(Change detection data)
----------------------------------------

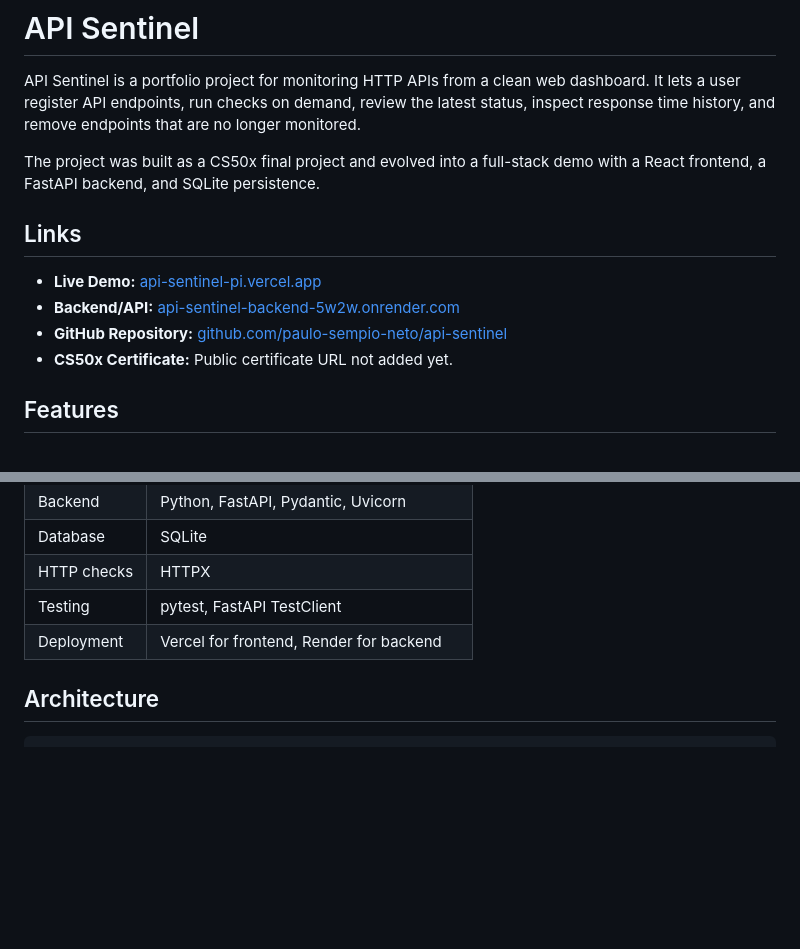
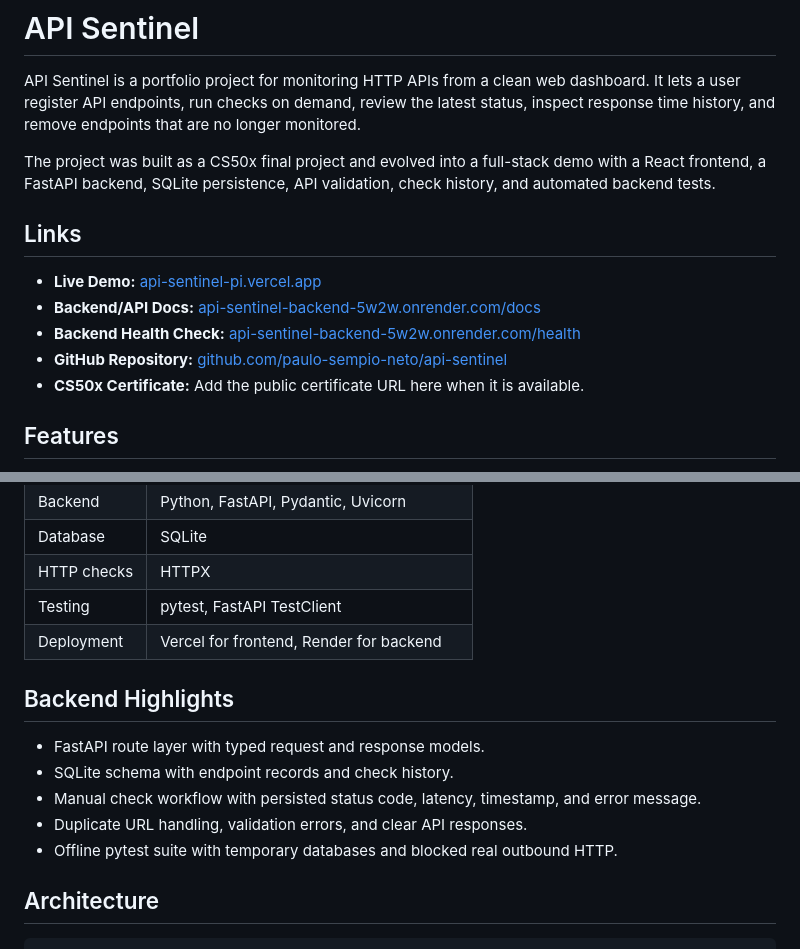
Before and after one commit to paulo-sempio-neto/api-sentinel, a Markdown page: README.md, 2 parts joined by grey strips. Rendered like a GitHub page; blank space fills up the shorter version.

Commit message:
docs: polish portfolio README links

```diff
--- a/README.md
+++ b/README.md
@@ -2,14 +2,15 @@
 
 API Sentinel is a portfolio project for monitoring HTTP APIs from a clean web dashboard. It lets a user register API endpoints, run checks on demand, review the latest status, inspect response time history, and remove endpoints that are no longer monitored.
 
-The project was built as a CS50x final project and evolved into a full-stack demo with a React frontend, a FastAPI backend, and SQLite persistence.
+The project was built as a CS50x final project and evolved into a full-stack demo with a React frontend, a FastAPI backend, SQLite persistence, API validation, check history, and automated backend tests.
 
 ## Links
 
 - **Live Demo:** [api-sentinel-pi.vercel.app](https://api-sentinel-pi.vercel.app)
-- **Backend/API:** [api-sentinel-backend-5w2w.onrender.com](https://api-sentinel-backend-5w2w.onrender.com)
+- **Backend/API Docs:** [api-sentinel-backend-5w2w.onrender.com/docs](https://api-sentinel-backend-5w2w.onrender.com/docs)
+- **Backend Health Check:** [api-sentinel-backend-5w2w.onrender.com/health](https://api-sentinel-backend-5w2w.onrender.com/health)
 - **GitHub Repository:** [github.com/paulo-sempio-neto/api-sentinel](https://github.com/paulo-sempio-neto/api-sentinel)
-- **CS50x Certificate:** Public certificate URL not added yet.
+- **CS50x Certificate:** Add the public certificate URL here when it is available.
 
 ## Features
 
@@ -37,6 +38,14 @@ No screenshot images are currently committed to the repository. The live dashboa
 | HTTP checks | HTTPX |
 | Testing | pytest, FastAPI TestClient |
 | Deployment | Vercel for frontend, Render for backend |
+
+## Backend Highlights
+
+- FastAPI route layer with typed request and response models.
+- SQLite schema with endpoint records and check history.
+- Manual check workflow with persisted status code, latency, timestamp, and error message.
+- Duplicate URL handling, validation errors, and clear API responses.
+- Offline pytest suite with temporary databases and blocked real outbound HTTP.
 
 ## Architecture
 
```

----------------------------------------

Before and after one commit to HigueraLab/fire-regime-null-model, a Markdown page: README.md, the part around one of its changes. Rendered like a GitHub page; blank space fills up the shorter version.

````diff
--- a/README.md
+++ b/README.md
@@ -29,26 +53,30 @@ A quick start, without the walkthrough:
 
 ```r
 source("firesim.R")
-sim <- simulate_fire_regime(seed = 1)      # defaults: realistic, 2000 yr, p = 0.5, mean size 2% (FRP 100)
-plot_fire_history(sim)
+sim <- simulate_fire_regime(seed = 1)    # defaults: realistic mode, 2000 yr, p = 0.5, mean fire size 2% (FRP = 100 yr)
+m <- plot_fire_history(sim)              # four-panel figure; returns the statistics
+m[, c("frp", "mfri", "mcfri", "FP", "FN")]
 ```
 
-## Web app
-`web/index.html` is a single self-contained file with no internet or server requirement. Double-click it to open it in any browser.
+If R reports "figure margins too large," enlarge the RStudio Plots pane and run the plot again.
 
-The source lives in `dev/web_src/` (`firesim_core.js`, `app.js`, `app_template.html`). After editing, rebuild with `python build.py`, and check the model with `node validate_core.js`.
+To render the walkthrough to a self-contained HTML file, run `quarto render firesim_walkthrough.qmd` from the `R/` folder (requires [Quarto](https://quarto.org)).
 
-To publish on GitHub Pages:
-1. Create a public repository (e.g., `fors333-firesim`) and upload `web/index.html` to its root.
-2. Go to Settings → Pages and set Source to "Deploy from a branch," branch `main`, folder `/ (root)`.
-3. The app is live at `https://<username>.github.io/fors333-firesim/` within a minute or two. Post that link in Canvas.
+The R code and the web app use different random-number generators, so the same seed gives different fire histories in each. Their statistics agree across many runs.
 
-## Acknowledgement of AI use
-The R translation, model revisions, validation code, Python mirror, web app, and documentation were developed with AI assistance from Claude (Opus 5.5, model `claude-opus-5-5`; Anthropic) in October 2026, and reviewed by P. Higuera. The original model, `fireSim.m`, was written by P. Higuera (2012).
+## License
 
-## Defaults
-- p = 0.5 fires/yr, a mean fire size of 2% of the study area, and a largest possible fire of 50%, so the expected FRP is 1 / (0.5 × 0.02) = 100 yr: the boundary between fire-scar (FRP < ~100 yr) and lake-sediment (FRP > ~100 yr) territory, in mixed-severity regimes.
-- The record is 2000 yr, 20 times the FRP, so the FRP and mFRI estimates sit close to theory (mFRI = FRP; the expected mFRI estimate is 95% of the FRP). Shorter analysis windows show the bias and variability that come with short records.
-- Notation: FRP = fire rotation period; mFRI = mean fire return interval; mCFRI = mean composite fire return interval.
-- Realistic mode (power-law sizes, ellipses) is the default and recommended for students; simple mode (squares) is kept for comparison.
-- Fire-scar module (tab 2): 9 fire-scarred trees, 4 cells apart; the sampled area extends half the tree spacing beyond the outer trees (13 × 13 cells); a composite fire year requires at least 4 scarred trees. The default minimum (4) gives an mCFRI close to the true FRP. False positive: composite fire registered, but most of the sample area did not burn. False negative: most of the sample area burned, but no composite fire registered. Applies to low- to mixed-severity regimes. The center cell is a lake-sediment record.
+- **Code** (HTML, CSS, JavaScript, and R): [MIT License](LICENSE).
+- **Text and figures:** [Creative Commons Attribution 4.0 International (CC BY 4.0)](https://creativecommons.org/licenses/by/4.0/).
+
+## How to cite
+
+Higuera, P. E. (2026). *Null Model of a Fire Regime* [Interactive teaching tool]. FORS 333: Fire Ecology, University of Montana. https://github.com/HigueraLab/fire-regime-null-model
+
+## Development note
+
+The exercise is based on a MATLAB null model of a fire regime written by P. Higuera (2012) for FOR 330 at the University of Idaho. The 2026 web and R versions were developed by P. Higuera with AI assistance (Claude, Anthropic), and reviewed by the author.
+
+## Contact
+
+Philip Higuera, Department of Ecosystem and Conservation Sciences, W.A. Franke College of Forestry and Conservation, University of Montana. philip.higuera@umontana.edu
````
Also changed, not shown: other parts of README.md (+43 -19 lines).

----------------------------------------

■ What is required: For each line in the records that contains the word "null", make a copy.

■ Worked solution:
Before and after one commit to HigueraLab/fire-regime-null-model, a Markdown page: README.md, the part around one of its changes. Rendered like a GitHub page; blank space fills up the shorter version.
+Higuera, P. E. (2026). *Null Model of a Fire Regime* [Interactive teaching tool]. FORS 333: Fire Ecology, University of Montana. https://github.com/HigueraLab/fire-regime-null-model
+The exercise is based on a MATLAB null model of a fire regime written by P. Higuera (2012) for FOR 330 at the University of Idaho. The 2026 web and R versions were developed by P. Higuera with AI assistance (Claude, Anthropic), and reviewed by the author.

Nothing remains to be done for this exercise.